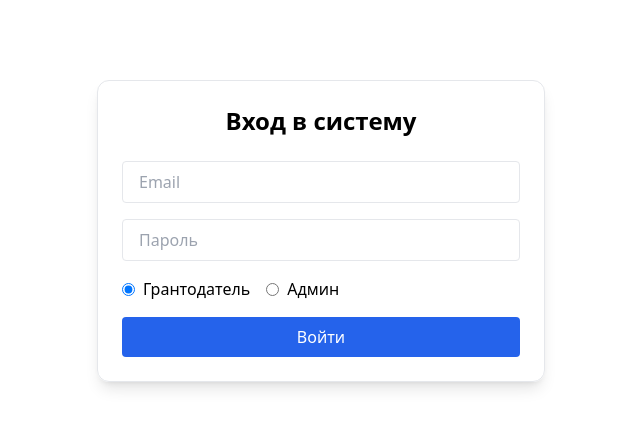
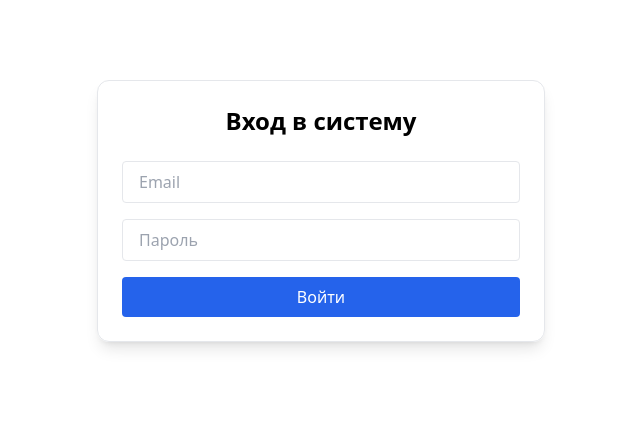
Before and after one commit to sashen3ka/grantry, a React (Vite) app: page /login in a window 1280 px wide. Shown: the top 428 px of the page, without its empty margins (319-959 px from the left). Built offline with nearby package versions, Linux system fonts and the light colour scheme; the HTML template or start-up script is replaced by a standard one.

Commit message:
fix: убран выбор роли, вход только как администратор

```diff
--- a/src/pages/Login.tsx
+++ b/src/pages/Login.tsx
@@ -1,24 +1,21 @@
-import React from 'react'
-import { useState } from 'react'
+import React, { useState } from 'react'
 import { useNavigate } from 'react-router-dom'
 
 export default function Login() {
   const navigate = useNavigate()
   const [email, setEmail] = useState('')
   const [password, setPassword] = useState('')
-  const [role, setRole] = useState<'grantor' | 'admin'>('grantor')
 
   const handleLogin = (e: React.FormEvent) => {
     e.preventDefault()
 
-    // Простая "авторизация"
     if (!email || !password) {
       alert('Введите email и пароль')
       return
     }
 
-    // Сохраняем данные в localStorage
-    localStorage.setItem('user', JSON.stringify({ email, role }))
+    // Роль теперь всегда admin
+    localStorage.setItem('user', JSON.stringify({ email, role: 'admin' }))
     navigate('/dashboard')
   }
 
@@ -42,29 +39,6 @@ export default function Login() {
           onChange={(e) => setPassword(e.target.value)}
         />
 
-        <div className="flex gap-4 mt-4">
-          <label className="flex items-center gap-2">
-            <input
-              type="radio"
-              name="role"
-              value="grantor"
-              checked={role === 'grantor'}
-              onChange={() => setRole('grantor')}
-            />
-            Грантодатель
-          </label>
-          <label className="flex items-center gap-2">
-            <input
-              type="radio"
-              name="role"
-              value="admin"
-              checked={role === 'admin'}
-              onChange={() => setRole('admin')}
-            />
-            Админ
-          </label>
-        </div>
-
         <button
           type="submit"
           className="w-full bg-blue-600 hover:bg-blue-700 text-white py-2 px-4 rounded"
```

⁂

# [GOAL OF THE EXERCISE]
With the images removed, give back every entry exactly as shown.

# [YOUR RESPONSE]
Before and after one commit to sashen3ka/grantry, a React (Vite) app: page /login in a window 1280 px wide. Shown: the top 428 px of the page, without its empty margins (319-959 px from the left). Built offline with nearby package versions, Linux system fonts and the light colour scheme; the HTML template or start-up script is replaced by a standard one.

Commit message:
fix: убран выбор роли, вход только как администратор

```diff
--- a/src/pages/Login.tsx
+++ b/src/pages/Login.tsx
@@ -1,24 +1,21 @@
-import React from 'react'
-import { useState } from 'react'
+import React, { useState } from 'react'
 import { useNavigate } from 'react-router-dom'
 
 export default function Login() {
   const navigate = useNavigate()
   const [email, setEmail] = useState('')
   const [password, setPassword] = useState('')
-  const [role, setRole] = useState<'grantor' | 'admin'>('grantor')
 
   const handleLogin = (e: React.FormEvent) => {
     e.preventDefault()
 
-    // Простая "авторизация"
     if (!email || !password) {
       alert('Введите email и пароль')
       return
     }
 
-    // Сохраняем данные в localStorage
-    localStorage.setItem('user', JSON.stringify({ email, role }))
+    // Роль теперь всегда admin
+    localStorage.setItem('user', JSON.stringify({ email, role: 'admin' }))
     navigate('/dashboard')
   }
 
@@ -42,29 +39,6 @@ export default function Login() {
           onChange={(e) => setPassword(e.target.value)}
         />
 
-        <div className="flex gap-4 mt-4">
-          <label className="flex items-center gap-2">
-            <input
-              type="radio"
-              name="role"
-              value="grantor"
-              checked={role === 'grantor'}
-              onChange={() => setRole('grantor')}
-            />
-            Грантодатель
-          </label>
-          <label className="flex items-center gap-2">
-            <input
-              type="radio"
-              name="role"
-              value="admin"
-              checked={role === 'admin'}
-              onChange={() => setRole('admin')}
-            />
-            Админ
-          </label>
-        </div>
-
         <button
           type="submit"
           className="w-full bg-blue-600 hover:bg-blue-700 text-white py-2 px-4 rounded"
```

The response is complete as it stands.